      but because of their beliefs and practices associated with some imagined culture”.

This is the core of the concept but there is something obviously wrong about it. Cultural racism is actually two concepts presented as one. If racism is no longer about race then it is no longer racism. If it is about culture then it should properly be called something like culturism*, just as discrimination based on sex is sexism and discrimination based on age is ageism. Just because people are “othered and discriminated against” (assuming that they are) it does not mean that one form of discrimination is necessarily a disguised version of another, or even connected to it.

* NB It appears that there is a long established term for discrimination on the basis of culture, ethnocentrism, but I think I’ll stick with culturism because it’s snappier and because the link with culture is obvious.

So let us start from the position that what we have here is two possible forms of discrimination, racism and culturism, and then explore whether they can sensibly be fused together to form a new compound form.

I suggest that attitudes about culture may sometimes be genuinely independent of attitudes about race, something which I believe we can establish empirically with regard to Islam in Britain.

If Hall and Considine are correct, that culturism is just a disguised form of racism, I think we would expect perceptions of particular groups not to differ markedly over time when judged either by culture or by race.

If I am correct, that culturism is a distinct phenomenon and that racism has been spuriously attached to it, then we shouldn’t be surprised to see perceptions of particular groups based on culture diverge significantly from earlier perceptions based on race.

I claim that Considine is wrong to ascribe negative perceptions of Islam and Muslims to a form of racism and I can demonstrate it. All I need is a subject group (Muslims) and a control group to compare over time.

In Britain we are fortunate in having not one but two control groups. There are three culturally (but not racially) distinct populations originating from the Indian subcontinent: Sikhs, Hindus and Muslims. The three groups all share similar pigmentation and ancestry, the same history of British colonialism and similar histories of immigration and settlement. But they do have radically differing cultures centred around three very different religions, the implications of which only started to dawn on the British people after the Ayatollah’s fatwa on Salman Rushdie in 1989.

The first two generations of post-war immigrants from the subcontinent were barely distinguished from each other by the native population. Going for an Indian (meal) was a very standard end to a Saturday night out with almost no awareness that the cooks and waiters might in fact be Pakistani and Muslim rather than Indian and Hindu. I remember, I was there. Any negative feeling there might have been toward them was uniform.

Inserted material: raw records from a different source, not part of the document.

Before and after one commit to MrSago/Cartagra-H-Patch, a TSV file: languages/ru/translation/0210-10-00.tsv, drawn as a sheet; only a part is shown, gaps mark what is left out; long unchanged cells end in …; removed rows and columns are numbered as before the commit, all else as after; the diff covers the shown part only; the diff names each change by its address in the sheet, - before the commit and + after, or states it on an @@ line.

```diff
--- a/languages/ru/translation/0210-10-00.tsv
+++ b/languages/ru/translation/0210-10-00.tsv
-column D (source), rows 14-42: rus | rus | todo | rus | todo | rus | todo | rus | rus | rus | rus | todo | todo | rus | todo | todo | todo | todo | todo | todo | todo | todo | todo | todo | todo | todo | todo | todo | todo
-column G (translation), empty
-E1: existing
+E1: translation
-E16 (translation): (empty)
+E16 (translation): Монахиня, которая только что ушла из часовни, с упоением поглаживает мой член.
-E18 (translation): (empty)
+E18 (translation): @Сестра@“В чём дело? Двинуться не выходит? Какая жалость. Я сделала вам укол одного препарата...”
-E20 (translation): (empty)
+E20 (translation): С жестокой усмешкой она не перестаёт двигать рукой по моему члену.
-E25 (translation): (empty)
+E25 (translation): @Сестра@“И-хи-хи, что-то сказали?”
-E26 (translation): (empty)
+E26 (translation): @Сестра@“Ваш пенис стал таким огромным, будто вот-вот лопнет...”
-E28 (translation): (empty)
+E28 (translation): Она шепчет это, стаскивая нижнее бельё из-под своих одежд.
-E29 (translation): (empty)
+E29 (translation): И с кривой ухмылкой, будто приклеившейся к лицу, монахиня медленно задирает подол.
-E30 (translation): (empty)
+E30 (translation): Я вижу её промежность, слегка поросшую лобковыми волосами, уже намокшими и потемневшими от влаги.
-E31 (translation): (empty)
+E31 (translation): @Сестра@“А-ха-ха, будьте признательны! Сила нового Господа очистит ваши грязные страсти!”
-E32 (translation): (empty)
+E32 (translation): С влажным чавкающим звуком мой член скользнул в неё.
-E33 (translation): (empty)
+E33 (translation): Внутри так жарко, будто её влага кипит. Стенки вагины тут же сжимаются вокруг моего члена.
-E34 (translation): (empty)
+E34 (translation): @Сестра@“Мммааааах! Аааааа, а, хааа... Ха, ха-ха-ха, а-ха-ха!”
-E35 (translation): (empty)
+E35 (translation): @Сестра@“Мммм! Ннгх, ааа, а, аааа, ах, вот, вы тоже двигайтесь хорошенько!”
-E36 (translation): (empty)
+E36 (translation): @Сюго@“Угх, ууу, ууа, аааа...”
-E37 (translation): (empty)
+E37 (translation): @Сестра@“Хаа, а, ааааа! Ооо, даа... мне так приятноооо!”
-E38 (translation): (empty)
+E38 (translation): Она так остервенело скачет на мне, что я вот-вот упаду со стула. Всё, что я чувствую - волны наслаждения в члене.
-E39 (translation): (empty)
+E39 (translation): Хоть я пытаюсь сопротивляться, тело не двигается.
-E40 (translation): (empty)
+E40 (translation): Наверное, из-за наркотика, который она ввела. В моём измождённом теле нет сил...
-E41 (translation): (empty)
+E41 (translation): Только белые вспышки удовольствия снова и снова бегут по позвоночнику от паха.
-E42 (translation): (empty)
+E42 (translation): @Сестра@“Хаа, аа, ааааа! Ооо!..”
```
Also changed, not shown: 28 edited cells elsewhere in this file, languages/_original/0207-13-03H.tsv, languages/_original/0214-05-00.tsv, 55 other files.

How things have changed. Today there are street organisations and even political parties devoted to stopping the increasing Islamisation of Britain while Sikhs and Hindus rub along with the natives just fine.

Why do Muslims today attract so much more hostility than Sikhs and Hindus? I did what any good social scientist would do and conducted a survey. I might add that academics in the field would do well to get out of the mosque and their Hate Studies departments, and spend some time in pubs and betting shops…it would give them a whole different slant on the issue.

It turned out that people are not at all concerned about Muslims’ pigmentation or their clothing or their “perceived Muslimness”. What really concerns them is that periodically some members of the Muslim community take it into their heads to blow us up or mow us down or chop our heads off, claiming religious sanction.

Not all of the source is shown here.